Then there is Koo. He is so regal and has many admirers. Koo likes to stand out by the road and people stop and look at him. I have started to see small bits of apple left on the fence for him. I am sure they are left by an old couple that walks every day. I would like to get another llama but haven't found the right one. I always seem to come across a road block. I found a female that's perfect but she is a ways away and involves a ferry ride. It was getting too complicated so I passed. I hope to find one a little closer.
He doesn't seem to mind his life in the meantime.

Me too, I don't mind my life at all.


Marigold said...

Just remember. No life is perfect without Peantus.

goatgirl said...
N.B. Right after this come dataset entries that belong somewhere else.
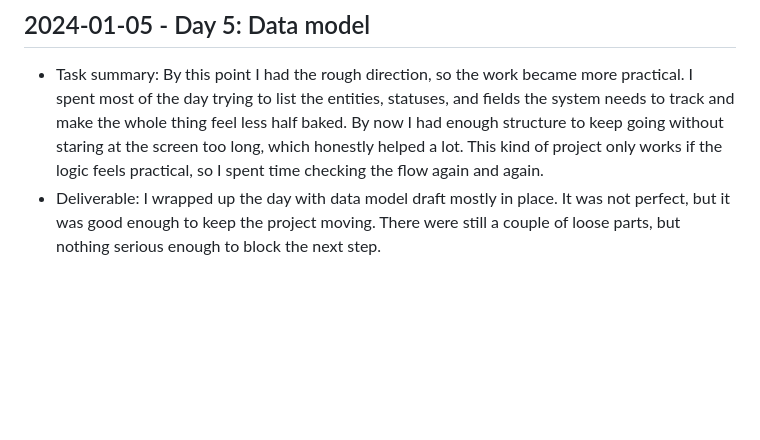
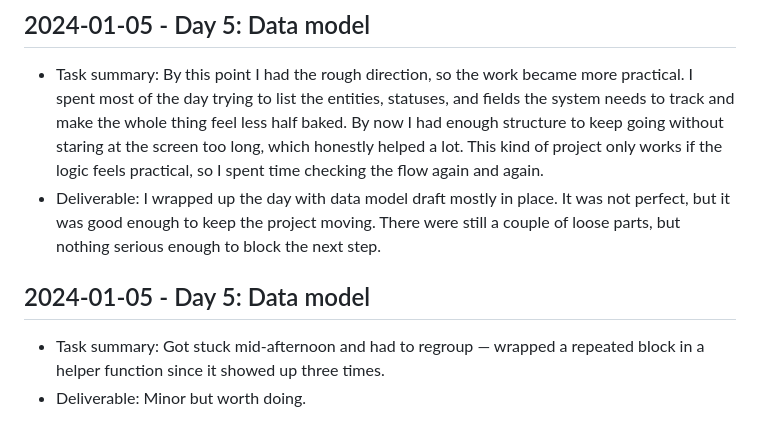
Before and after one commit to harshitpaunikar1/yard-management-platform, a Markdown page: .github/project-buildup-history.md, the part around the change. Drawn GitHub-style; blank space fills up the shorter version.

Commit message:
Day 5: Data model
Project: Yard Management Platform
Category: ops_platform / generic
Date: 2024-01-05

Task:
Got stuck mid-afternoon and had to regroup — wrapped a repeated block in
a helper function since it showed up three times.

Deliverable:
Minor but worth doing.

```diff
--- a/.github/project-buildup-history.md
+++ b/.github/project-buildup-history.md
@@ -24,3 +24,7 @@
 
 - Task summary: By this point I had the rough direction, so the work became more practical. I spent most of the day trying to list the entities, statuses, and fields the system needs to track and make the whole thing feel less half baked. By now I had enough structure to keep going without staring at the screen too long, which honestly helped a lot. This kind of project only works if the logic feels practical, so I spent time checking the flow again and again.
 - Deliverable: I wrapped up the day with data model draft mostly in place. It was not perfect, but it was good enough to keep the project moving. There were still a couple of loose parts, but nothing serious enough to block the next step.
+## 2024-01-05 - Day 5: Data model
+
+- Task summary: Got stuck mid-afternoon and had to regroup — wrapped a repeated block in a helper function since it showed up three times.
+- Deliverable: Minor but worth doing.
```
Now tell Marigold, do you like your Peanuts in the shell or out?

Susan aka Chicken Mama said...

Thanks for this great blog. I love the stories of all of your animals and the fact you knit, too! I am not sure the ocelot would fit in...something about being on the same food chain?

Danni said...

What a wonderful update. It only feels to you like there's nothing new. I practically inhaled this post of yours! :-)

Your full disclosure on the mange was very brave and nothing to feel shame over. What quick acting on your part to help them over it! I laughed about not being able to fool a pig twice.

Your poor son and his homing pigeons...I can just imagine his horror. Very sad.

Will you post a picture of your woodshed-soon-to-be-henhouse? I feel like I've read every book in the world, at this point, on chicken raising, yet feel completely unable to make the decision on what type of housing I'm going to build...I've gotta get going on this!! :-)

Marigold said...

I prefer Peanuts any way I can get them.

Anonymous said...

I so enjoyed hearing all about your animals. I liked the way you go into details with each of them. Thanks for sharing.

goatgirl said...

Chicken Mama, Thanks for the nice comments. Yes I am a fairly new knitter. I have made felted bags and hats only. I like to do, what I call, mindless knitting. I can just knit without thinking. Bags and hat you just knit, knit ,knit but a sweater you would have to think about.
I could make an ocelot fit in:)

Farmgirl-dk: I will post a picture when I get all the wood out and my new hens in. I'm pretty excited to do that. A neighbor lady raises chickens so I can get them from her, grown. Then I don't have to go through the chick part. Instant eggs.

ga.farmgirl Thanks for reading. I too enjoy your blog. I love to read about farm life. I always have. I was the only kid that had a subscription to Countryside Magazine.

Marigold, I just saw the most gorgeous Kiko buck. He is the strong and rugged type. I think you should check him out.

Laughing Orca Ranch said...

Your Blog is such a joy to read, especially about all the animal antics (problems and joys, too).

Your animals are all lovely, especially Koo. Well, you know I have a soft spot for llamas, too! hehe

I can't wait to use my llamas fiber to hand card/spin and knit.

Please post a photo of your completed bag/gift. I'd love to ooh and aahh over it!

goatgirl said...

twinville I read your blog about the llamas dancing in the moonlight and thought of it yesterday when I went to feed. All the goats and Koo were running through the pasture. Little Ruckus got in Koo's way. Koo had the most graceful moves as to not step on the baby. Like he was running on his toes in midair. What graceful animals.

Anonymous said...

Still love to come look at the pictures here. Now come on over to my place for your award.

Danni said...

Now I know *something* interesting must have happened to you since Feb. 5. Where'd you go? Everything ok? What did you say to me once... "Come back from the other side..." :-)

goatgirl said...

Honest.....nothing interesting has happened.